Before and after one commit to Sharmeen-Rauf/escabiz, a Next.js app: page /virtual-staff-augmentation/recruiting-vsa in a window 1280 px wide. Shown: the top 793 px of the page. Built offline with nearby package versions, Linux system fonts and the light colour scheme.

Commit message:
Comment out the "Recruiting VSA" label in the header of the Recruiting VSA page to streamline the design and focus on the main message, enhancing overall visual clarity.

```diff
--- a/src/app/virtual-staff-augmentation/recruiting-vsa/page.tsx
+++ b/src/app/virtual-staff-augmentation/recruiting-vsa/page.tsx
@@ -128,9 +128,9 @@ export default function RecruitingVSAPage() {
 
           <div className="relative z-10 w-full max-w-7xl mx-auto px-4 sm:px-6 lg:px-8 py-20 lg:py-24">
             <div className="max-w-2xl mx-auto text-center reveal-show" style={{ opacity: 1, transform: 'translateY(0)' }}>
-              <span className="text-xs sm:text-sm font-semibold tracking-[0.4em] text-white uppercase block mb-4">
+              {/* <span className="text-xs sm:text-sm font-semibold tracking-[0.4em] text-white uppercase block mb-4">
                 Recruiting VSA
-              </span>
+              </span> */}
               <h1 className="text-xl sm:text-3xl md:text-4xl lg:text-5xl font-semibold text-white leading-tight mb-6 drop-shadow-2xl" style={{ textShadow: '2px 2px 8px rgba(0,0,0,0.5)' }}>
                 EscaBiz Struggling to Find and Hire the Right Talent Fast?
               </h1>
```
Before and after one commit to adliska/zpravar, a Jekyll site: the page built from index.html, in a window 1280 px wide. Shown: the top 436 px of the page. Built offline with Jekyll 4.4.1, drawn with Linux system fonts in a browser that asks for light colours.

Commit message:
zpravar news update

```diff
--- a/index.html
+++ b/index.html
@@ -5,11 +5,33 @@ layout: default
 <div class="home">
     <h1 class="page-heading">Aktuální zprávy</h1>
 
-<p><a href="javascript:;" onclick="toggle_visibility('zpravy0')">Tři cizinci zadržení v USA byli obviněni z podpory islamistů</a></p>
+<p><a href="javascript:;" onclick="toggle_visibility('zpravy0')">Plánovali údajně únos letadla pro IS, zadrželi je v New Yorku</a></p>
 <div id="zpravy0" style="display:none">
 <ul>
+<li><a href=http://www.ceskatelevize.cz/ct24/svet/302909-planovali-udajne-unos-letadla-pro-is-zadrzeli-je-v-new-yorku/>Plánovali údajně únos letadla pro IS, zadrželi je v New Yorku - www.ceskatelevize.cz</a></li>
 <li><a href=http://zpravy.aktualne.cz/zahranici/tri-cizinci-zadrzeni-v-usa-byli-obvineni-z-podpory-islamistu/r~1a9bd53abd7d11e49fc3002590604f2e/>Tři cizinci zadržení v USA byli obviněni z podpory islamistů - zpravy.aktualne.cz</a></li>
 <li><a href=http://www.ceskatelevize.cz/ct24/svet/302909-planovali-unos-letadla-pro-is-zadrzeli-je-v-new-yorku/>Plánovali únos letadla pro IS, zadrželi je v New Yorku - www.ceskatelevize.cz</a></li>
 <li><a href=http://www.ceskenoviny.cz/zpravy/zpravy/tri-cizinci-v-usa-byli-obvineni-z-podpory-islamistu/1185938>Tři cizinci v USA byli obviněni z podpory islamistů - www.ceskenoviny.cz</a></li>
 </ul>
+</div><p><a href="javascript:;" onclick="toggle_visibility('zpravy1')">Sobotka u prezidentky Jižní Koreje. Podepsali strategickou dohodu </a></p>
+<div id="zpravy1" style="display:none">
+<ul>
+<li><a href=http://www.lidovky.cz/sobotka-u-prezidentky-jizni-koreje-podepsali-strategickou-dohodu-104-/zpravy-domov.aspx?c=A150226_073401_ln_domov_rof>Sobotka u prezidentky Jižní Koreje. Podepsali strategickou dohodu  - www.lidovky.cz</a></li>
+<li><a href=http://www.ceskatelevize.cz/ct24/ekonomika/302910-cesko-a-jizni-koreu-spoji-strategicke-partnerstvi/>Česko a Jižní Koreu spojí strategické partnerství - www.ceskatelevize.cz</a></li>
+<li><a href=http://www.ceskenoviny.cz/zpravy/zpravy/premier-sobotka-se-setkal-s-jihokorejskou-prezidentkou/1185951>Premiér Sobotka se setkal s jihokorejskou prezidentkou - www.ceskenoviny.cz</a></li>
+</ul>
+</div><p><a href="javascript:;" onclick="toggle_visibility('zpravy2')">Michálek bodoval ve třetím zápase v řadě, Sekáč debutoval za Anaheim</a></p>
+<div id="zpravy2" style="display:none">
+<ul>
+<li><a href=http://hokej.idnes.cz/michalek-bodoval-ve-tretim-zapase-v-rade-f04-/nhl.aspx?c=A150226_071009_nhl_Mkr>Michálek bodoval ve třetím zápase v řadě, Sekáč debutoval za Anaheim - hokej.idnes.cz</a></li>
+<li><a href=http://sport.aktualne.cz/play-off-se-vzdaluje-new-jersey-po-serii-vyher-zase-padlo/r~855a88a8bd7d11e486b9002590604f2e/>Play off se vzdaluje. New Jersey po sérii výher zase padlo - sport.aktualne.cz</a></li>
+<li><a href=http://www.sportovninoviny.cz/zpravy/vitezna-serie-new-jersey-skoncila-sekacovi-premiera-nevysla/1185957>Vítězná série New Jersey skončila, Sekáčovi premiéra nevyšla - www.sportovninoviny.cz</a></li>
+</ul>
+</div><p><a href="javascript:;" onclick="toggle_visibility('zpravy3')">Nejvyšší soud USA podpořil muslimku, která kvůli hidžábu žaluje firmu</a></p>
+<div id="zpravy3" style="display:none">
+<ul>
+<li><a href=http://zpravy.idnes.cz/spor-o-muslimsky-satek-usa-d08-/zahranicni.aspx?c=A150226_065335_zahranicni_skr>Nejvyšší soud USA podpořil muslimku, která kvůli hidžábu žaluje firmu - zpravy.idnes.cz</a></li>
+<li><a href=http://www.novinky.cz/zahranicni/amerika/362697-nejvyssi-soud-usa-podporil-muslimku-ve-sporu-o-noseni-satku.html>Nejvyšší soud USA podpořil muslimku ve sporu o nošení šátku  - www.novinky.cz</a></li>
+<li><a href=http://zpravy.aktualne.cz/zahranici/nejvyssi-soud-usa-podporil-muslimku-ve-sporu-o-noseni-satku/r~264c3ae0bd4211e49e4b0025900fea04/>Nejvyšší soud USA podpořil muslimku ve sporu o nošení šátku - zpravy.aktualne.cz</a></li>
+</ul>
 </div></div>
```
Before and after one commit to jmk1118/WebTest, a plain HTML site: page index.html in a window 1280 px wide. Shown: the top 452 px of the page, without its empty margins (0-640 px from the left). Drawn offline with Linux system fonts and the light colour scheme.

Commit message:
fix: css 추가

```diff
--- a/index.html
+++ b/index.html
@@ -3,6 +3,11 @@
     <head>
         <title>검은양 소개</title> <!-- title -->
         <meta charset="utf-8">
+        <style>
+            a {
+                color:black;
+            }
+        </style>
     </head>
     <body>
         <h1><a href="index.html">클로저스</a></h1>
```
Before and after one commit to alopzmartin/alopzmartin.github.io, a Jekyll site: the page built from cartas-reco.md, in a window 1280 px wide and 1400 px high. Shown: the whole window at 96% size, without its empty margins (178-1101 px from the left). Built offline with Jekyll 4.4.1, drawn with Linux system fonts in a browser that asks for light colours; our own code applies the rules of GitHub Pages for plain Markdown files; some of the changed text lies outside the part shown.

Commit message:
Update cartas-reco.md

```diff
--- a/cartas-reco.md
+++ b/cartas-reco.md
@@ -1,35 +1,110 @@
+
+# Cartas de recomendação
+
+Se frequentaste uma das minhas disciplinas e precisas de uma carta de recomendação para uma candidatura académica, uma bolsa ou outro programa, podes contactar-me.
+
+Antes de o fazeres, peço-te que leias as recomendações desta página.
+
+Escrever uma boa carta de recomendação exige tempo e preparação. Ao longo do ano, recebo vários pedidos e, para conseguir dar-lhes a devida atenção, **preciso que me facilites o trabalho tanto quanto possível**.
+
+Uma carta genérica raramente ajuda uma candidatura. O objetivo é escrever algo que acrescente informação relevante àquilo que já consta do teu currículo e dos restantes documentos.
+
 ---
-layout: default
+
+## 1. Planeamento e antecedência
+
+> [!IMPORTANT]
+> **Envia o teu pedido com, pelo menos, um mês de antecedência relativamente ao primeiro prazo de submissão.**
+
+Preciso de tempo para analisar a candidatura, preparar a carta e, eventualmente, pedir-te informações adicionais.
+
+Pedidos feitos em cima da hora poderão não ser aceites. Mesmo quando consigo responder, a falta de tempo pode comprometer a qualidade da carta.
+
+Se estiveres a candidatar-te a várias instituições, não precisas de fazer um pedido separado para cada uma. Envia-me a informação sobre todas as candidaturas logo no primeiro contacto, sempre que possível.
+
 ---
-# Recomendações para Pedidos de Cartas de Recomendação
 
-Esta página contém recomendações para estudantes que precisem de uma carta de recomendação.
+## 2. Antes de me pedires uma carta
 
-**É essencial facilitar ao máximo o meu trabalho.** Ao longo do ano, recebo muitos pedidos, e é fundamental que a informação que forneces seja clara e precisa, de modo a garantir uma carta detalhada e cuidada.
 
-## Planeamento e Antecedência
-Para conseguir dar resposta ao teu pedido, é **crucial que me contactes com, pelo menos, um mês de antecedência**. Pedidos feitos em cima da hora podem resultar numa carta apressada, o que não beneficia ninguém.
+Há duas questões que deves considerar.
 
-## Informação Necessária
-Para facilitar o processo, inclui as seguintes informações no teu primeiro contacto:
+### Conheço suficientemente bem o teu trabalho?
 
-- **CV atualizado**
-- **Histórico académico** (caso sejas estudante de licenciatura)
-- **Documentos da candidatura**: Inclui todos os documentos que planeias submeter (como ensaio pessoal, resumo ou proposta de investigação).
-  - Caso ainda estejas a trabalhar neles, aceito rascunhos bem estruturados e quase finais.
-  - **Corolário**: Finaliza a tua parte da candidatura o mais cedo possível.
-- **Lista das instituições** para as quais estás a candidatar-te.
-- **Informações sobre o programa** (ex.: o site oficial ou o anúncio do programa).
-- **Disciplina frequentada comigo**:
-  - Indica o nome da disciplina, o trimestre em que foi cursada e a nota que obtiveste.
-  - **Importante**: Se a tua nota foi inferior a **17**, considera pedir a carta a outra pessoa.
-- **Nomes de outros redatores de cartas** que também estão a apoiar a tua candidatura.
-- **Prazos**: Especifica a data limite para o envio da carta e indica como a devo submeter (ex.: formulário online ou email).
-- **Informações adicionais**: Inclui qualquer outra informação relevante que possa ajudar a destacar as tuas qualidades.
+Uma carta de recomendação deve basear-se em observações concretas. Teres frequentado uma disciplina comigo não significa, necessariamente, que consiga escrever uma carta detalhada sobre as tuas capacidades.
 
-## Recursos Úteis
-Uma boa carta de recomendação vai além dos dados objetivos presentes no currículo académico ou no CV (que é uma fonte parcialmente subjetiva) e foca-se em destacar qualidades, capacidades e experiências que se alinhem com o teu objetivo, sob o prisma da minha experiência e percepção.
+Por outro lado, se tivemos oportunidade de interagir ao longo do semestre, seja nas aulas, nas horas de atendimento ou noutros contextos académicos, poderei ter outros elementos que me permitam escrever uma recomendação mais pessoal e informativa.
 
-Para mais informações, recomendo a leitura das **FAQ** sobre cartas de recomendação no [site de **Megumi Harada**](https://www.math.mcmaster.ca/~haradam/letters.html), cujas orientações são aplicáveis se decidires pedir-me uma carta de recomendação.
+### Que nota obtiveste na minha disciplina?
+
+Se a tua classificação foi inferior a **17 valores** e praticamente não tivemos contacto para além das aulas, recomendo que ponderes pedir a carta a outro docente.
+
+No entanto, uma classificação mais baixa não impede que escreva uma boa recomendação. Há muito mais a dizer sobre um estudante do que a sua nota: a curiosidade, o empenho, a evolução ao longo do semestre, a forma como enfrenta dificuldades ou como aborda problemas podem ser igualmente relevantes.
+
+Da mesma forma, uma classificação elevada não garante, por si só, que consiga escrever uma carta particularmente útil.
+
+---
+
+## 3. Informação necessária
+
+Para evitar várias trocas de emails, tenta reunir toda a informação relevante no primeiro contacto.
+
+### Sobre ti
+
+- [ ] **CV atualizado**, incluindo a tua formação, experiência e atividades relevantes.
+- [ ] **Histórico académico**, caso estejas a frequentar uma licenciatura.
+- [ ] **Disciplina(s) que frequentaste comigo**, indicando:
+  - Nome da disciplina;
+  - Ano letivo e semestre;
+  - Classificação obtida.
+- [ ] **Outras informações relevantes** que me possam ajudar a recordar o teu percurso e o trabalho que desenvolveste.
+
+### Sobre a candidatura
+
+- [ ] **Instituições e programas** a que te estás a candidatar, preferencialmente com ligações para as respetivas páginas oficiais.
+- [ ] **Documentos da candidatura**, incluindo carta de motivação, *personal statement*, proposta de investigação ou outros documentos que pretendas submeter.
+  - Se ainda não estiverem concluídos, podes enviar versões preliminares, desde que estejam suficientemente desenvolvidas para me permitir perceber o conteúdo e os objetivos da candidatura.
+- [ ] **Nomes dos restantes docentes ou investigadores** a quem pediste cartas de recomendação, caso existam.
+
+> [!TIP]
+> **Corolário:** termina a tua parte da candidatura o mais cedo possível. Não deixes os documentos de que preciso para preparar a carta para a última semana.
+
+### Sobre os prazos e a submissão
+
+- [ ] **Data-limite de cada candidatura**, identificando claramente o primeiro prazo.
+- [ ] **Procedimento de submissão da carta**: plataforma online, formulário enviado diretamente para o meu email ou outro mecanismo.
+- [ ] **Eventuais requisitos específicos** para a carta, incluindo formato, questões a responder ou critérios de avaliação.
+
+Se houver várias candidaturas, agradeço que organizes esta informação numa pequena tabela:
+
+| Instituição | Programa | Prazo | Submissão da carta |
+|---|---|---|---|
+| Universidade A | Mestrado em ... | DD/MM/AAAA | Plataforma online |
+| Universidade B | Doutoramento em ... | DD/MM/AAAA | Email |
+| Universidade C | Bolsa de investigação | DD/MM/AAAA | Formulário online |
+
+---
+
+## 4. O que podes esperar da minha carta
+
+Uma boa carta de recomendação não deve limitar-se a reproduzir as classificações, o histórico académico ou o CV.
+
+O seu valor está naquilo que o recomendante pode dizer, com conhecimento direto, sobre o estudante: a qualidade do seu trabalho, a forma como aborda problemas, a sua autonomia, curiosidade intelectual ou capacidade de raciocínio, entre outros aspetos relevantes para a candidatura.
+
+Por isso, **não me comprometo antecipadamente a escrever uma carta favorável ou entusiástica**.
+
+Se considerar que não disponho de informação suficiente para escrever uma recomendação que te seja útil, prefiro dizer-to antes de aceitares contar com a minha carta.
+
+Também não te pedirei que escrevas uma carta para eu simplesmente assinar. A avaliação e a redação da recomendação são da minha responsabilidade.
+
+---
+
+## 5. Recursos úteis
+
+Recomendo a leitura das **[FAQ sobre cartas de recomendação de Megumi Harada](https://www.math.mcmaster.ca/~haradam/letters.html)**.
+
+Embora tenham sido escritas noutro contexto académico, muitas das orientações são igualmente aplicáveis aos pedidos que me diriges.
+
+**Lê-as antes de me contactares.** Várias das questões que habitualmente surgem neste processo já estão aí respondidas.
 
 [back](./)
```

---+---

What is the number of lines in the records that hold "span"? Give the number by itself.

EXPECTED OUTPUT:
4